## Action item:
Which lines of the data contain the string "original"? Copy every one.

(Items from a dataset)
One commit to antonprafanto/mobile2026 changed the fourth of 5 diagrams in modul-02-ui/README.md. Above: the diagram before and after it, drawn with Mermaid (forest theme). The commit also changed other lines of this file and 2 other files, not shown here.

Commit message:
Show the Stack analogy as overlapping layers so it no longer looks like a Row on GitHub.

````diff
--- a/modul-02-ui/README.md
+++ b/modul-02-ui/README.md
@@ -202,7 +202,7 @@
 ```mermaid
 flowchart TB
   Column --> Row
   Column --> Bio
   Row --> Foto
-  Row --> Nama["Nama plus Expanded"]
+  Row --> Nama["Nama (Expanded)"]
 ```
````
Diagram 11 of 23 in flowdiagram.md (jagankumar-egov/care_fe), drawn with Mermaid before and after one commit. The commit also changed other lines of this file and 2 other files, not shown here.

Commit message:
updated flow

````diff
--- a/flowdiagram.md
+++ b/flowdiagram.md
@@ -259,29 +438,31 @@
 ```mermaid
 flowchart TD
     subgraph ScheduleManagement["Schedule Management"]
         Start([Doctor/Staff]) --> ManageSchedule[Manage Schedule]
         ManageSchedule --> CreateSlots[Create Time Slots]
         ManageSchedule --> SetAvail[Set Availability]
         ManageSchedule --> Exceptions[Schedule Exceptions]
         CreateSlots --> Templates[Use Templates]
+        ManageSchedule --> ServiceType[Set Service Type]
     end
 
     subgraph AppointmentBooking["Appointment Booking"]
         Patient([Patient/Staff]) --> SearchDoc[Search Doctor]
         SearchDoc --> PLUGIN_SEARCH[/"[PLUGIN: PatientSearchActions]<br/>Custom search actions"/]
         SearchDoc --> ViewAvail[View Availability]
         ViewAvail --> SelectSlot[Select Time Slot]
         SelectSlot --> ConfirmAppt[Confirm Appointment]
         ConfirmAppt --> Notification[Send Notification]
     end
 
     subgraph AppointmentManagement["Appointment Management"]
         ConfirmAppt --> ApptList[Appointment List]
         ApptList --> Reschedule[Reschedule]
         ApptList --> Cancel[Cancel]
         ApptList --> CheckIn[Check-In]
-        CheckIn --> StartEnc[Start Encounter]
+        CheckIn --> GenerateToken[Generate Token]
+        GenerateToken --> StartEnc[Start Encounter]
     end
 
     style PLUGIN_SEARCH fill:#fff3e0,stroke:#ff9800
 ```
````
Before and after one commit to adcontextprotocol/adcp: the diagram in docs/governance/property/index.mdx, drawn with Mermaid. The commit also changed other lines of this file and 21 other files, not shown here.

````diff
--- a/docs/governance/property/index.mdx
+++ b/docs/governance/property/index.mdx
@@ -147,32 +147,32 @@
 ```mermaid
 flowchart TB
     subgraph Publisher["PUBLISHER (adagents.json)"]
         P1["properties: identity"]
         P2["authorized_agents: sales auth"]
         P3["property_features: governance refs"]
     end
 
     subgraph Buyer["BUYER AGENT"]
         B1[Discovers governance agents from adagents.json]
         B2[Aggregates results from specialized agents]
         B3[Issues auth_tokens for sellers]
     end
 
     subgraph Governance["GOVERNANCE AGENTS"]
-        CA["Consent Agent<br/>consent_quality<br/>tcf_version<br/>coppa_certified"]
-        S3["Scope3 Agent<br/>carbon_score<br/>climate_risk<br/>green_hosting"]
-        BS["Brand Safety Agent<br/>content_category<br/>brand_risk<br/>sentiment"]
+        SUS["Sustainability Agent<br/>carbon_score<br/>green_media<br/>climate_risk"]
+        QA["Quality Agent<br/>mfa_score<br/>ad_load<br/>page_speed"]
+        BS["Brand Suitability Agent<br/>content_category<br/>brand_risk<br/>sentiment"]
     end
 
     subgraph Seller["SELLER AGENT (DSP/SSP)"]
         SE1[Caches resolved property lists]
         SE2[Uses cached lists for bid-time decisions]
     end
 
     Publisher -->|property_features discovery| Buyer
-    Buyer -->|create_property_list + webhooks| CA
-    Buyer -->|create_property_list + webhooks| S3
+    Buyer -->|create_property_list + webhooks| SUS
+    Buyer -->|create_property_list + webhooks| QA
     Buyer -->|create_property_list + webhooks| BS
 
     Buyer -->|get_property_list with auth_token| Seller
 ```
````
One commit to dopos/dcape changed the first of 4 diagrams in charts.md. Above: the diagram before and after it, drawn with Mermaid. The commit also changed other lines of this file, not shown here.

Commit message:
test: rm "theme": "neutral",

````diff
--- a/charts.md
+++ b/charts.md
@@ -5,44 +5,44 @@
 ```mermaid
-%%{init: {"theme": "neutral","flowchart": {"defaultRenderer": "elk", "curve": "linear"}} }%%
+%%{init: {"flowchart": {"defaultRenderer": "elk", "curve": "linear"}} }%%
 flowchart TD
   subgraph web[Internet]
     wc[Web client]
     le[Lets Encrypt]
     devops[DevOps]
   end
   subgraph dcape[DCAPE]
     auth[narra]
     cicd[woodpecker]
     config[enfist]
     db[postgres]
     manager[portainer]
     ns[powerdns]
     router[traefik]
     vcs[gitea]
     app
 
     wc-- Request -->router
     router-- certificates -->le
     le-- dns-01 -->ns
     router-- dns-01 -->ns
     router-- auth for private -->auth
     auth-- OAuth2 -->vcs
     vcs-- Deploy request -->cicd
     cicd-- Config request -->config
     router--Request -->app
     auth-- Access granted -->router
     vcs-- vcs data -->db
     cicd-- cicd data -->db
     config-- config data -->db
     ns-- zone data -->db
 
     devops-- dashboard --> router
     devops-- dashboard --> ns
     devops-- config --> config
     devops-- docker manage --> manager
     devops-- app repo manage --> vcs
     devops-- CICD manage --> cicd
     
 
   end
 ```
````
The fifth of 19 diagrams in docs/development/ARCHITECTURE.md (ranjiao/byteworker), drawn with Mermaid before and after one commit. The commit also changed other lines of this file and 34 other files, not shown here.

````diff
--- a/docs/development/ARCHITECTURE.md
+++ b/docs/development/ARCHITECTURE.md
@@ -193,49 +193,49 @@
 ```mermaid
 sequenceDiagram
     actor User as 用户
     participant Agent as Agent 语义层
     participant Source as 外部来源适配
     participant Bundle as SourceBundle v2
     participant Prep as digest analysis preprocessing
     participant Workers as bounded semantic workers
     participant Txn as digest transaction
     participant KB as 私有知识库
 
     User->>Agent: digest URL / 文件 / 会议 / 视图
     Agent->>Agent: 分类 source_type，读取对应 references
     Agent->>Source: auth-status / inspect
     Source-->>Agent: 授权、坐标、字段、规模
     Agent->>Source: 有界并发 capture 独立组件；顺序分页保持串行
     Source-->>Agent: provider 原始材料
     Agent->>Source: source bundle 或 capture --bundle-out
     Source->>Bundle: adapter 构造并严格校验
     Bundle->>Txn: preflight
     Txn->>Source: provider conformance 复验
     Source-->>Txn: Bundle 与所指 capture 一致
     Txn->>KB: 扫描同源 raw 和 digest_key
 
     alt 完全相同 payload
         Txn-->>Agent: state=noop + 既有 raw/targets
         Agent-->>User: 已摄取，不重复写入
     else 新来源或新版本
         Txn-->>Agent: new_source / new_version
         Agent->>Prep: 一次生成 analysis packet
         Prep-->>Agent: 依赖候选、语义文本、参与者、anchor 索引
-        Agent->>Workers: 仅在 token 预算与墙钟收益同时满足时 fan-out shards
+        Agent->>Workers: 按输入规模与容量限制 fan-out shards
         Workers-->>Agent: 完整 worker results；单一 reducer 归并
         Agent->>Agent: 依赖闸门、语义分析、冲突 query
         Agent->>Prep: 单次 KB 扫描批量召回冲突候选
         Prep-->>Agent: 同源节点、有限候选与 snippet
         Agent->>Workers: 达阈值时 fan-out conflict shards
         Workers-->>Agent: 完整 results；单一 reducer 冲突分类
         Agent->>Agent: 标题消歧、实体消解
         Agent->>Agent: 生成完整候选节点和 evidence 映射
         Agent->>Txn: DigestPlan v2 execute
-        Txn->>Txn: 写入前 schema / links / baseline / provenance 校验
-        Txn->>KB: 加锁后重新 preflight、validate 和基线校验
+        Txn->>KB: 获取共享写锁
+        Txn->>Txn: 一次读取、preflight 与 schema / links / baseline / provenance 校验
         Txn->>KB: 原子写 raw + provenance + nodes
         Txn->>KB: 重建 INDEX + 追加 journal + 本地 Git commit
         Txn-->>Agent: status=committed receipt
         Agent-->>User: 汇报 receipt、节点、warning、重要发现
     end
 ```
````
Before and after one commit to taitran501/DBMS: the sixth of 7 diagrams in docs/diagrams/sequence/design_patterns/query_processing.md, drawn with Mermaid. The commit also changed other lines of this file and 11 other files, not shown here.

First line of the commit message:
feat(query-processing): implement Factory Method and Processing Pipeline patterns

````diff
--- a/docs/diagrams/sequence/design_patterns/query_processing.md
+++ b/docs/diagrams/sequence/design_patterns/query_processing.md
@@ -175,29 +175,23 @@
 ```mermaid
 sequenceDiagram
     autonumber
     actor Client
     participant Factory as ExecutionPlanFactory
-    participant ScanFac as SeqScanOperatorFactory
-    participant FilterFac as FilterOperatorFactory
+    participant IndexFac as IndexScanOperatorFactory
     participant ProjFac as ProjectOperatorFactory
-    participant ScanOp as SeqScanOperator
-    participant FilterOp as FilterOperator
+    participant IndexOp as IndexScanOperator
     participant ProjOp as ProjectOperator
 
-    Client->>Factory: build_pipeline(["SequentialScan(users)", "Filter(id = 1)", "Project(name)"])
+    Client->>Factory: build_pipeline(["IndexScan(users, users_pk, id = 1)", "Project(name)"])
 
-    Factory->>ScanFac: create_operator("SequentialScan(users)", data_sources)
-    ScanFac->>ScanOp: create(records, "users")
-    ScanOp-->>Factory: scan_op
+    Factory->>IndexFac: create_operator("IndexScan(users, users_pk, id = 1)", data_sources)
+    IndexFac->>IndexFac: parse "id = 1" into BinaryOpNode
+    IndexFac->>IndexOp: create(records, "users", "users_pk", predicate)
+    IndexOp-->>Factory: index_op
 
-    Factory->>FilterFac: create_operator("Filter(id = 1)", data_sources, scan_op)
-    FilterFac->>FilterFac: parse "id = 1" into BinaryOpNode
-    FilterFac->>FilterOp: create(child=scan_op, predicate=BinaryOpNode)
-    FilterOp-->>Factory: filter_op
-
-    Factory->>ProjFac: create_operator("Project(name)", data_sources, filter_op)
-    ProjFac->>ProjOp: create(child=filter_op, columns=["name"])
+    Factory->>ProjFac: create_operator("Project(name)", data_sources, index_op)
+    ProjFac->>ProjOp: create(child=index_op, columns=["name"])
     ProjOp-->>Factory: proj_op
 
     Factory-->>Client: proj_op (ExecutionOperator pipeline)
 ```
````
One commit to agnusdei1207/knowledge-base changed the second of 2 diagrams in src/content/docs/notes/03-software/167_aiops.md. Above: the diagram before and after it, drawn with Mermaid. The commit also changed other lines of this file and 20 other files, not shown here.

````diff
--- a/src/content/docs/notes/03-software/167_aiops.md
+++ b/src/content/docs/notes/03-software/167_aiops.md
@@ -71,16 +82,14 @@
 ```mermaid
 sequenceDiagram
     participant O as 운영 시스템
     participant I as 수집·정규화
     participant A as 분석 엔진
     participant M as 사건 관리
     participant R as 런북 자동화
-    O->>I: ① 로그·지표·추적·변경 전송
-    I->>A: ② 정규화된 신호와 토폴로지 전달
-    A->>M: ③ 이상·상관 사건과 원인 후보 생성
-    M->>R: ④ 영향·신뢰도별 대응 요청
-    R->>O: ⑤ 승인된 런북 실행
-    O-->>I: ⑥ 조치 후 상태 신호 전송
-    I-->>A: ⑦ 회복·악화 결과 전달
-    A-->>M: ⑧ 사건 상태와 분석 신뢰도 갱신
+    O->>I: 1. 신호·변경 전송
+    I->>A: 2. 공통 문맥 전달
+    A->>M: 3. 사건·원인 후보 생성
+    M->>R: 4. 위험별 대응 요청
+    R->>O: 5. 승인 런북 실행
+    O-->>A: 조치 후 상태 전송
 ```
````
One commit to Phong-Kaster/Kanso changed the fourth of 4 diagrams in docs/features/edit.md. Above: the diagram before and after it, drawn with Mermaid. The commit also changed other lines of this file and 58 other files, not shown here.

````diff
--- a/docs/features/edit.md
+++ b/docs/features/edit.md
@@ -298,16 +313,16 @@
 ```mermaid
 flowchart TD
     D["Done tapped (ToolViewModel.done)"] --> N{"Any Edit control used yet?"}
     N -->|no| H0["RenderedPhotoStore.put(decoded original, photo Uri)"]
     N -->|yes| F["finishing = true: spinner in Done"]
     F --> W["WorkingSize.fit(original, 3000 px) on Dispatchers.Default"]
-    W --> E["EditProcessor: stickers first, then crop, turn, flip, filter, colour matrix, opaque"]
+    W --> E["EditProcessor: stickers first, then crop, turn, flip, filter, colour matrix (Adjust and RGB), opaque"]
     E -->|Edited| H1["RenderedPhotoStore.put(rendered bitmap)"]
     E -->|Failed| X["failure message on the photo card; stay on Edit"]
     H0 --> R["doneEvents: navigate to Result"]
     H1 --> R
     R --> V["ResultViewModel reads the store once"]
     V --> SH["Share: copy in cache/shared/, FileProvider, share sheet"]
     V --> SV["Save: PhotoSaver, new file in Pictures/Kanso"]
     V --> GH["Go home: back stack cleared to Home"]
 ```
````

## Answer to this task:
     N -->|no| H0["RenderedPhotoStore.put(decoded original, photo Uri)"]
     F --> W["WorkingSize.fit(original, 3000 px) on Dispatchers.Default"]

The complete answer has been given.